Rosenbloom’s ordeal began on March 29, 2010, when professor Barbara Pyle and a few students stayed after class to discuss the students’ grades. At one point, in the doorway of the room, Rosenbloom said to a fellow student that his grade was “going to f— up my entire GPA.”
According to Rosenbloom’s account in a recording of his April 6 hearing, Pyle began to yell and told him that his language was unacceptable and that she was giving him “detention.” Rosenbloom replied, accurately, that detention was not a punishment at HCC. Pyle then told him that she was sending him to the dean. She submitted a disciplinary complaint against Rosenbloom, stating that “this language was not to be tolerated [and] he could not say that under any circumstances [including in] the presence of the other students.”
HCC found Rosenbloom guilty of “flagrant disrespect” and issued him twelve demerits—just three short of suspension. He also was involuntarily withdrawn from Pyle’s course, and a copy of the decision was placed in Rosenbloom’s student file. As a result, Rosenbloom lost his Pell grant, effectively ending his academic and professional career. Rosenbloom unsuccessfully appealed the decision twice.
FIRE wrote HCC President Clyde Muse on April 27, pointing out not only that HCC’s policy is unconstitutional but also that it was applied unconstitutionally to punish Rosenbloom for his protected speech outside of class. In contravention of the First Amendment, HCC bans “public profanity, cursing and vulgarity,” assessing a fine of $25 for the first offense, $50 plus ten to fifteen demerits for the second offense, and suspension for the third offense.

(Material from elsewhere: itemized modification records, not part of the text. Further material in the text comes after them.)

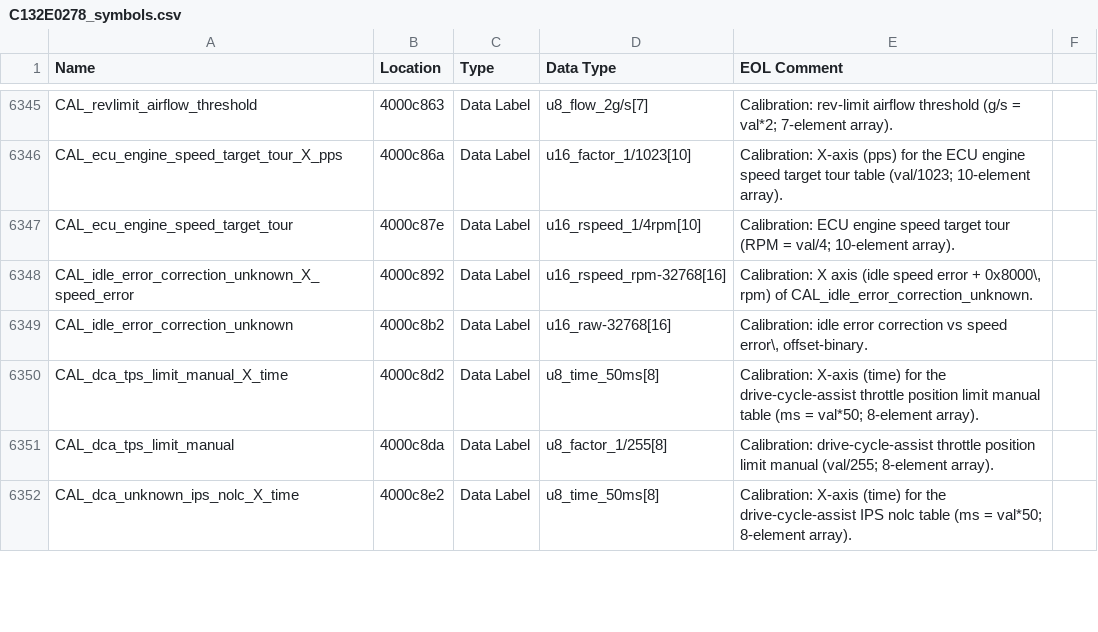
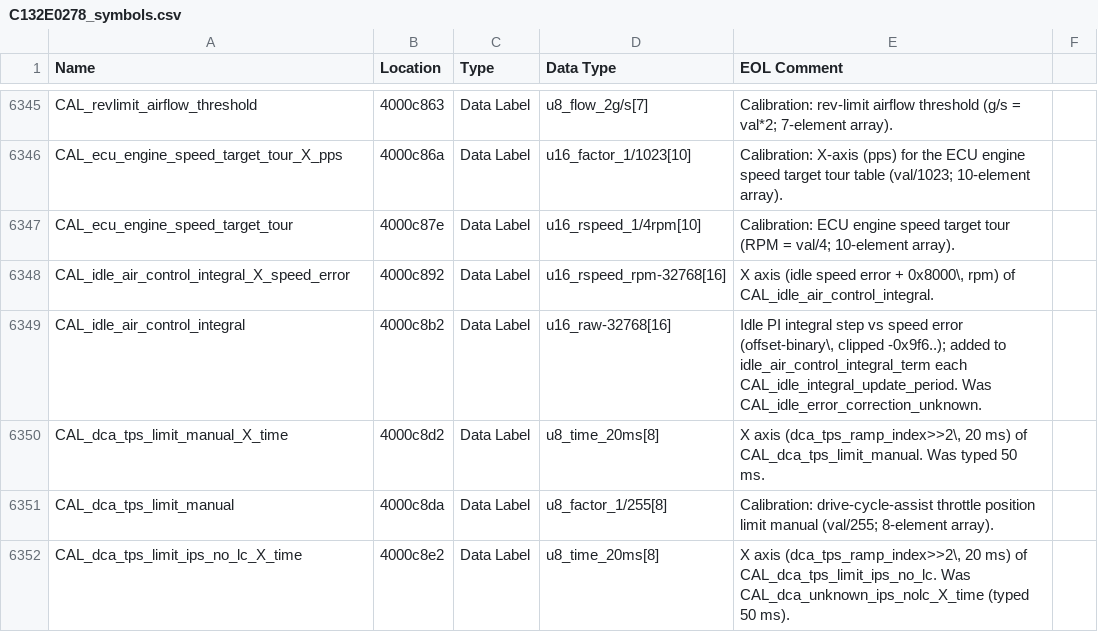
Before and after one commit to donour/LotusECU-T4e, a CSV file: disassembly/evora/C132E0278/C132E0278_symbols.csv, drawn as a sheet; only a part is shown, gaps mark what is left out; the diff covers the shown part only; the diff names each change by its address in the sheet, - before the commit and + after, or states it on an @@ line.

```diff
--- a/disassembly/evora/C132E0278/C132E0278_symbols.csv
+++ b/disassembly/evora/C132E0278/C132E0278_symbols.csv
-A6348 (Name): CAL_idle_error_correction_unknown_X_speed_error
+A6348 (Name): CAL_idle_air_control_integral_X_speed_error
-E6348 (EOL Comment): Calibration: X axis (idle speed error + 0x8000\, rpm) of CAL_idle_error_correction_unknown.
+E6348 (EOL Comment): X axis (idle speed error + 0x8000\, rpm) of CAL_idle_air_control_integral.
-A6349 (Name): CAL_idle_error_correction_unknown
+A6349 (Name): CAL_idle_air_control_integral
-E6349 (EOL Comment): Calibration: idle error correction vs speed error\, offset-binary.
+E6349 (EOL Comment): Idle PI integral step vs speed error (offset-binary\, clipped -0x9f6..); added to idle_air_control_integral_term each CAL_idle_integral_update_period. Was CAL_idle_error_correction_unknown.
-D6350 (Data Type): u8_time_50ms[8]
+D6350 (Data Type): u8_time_20ms[8]
-E6350 (EOL Comment): Calibration: X-axis (time) for the drive-cycle-assist throttle position limit manual table (ms = val*50; 8-element array).
+E6350 (EOL Comment): X axis (dca_tps_ramp_index>>2\, 20 ms) of CAL_dca_tps_limit_manual. Was typed 50 ms.
-A6352 (Name): CAL_dca_unknown_ips_nolc_X_time
+A6352 (Name): CAL_dca_tps_limit_ips_no_lc_X_time
-D6352 (Data Type): u8_time_50ms[8]
+D6352 (Data Type): u8_time_20ms[8]
-E6352 (EOL Comment): Calibration: X-axis (time) for the drive-cycle-assist IPS nolc table (ms = val*50; 8-element array).
+E6352 (EOL Comment): X axis (dca_tps_ramp_index>>2\, 20 ms) of CAL_dca_tps_limit_ips_no_lc. Was CAL_dca_unknown_ips_nolc_X_time (typed 50 ms).
```
Also changed, not shown: 2 added rows, 2 removed rows and 124 edited cells elsewhere in this file, 2 other files.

After Muse failed to respond to FIRE, FIRE obtained the assistance of attorneys Robert B. McDuff and Sibyl Byrd, who took up Rosenbloom’s case and secured a settlement in his favor. HCC has removed the finding and demerits from Rosenbloom’s record and has restored his financial aid. McDuff is a civil rights and criminal defense attorney practicing in Jackson.
Will Creeley notes in today’s press release that “Hinds Community College isn’t some Victorian finishing school—it’s a public institution bound by the First Amendment.” Even after doing right by Rosenbloom in the face of possible litigation, however, HCC’s speech code remains stuck in the days of Oscar Wilde and Charles Dickens and in defiance of the First Amendment. It is only a matter of time before another student will be unjustly punished and HCC won’t be able to head off an embarrassing court battle—one that will be much costlier than the $25 it collects from violators of its prohibition against “vulgarity.” Will HCC learn its lesson in time?
FIRE is heartened that Rosenbloom now can continue his training and earn a better life for himself and his family. We will be watching Hinds Community College and urging it to reform its unconstitutional policy.